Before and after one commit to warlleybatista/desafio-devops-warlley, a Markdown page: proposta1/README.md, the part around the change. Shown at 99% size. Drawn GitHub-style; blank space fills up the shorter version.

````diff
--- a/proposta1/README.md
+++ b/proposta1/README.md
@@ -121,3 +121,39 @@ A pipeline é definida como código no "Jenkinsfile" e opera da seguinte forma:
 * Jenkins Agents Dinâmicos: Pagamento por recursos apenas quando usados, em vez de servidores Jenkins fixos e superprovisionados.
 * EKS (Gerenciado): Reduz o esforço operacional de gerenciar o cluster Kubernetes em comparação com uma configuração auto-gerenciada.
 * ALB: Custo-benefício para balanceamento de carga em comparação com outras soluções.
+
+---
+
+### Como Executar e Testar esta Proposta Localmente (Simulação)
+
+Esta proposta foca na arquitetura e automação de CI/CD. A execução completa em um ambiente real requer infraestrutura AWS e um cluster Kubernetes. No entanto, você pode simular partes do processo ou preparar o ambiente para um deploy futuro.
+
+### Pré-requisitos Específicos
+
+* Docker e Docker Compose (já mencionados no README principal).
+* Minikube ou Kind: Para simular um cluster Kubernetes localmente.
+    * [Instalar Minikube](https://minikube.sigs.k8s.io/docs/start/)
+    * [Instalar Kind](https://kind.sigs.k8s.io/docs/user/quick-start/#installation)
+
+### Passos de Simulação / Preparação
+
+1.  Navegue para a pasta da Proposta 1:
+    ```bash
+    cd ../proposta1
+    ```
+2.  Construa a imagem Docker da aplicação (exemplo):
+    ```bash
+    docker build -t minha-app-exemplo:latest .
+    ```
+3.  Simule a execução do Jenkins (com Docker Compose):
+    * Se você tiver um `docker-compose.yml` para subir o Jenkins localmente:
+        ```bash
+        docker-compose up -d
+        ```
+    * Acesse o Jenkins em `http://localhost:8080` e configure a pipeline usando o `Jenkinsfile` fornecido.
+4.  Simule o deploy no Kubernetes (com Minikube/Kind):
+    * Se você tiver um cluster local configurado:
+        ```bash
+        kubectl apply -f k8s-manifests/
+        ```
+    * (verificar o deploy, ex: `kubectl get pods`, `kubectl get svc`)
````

■ **Work item**: Report how many lines in the data above contain "deploy", without any other words.

■ **Answer**: 3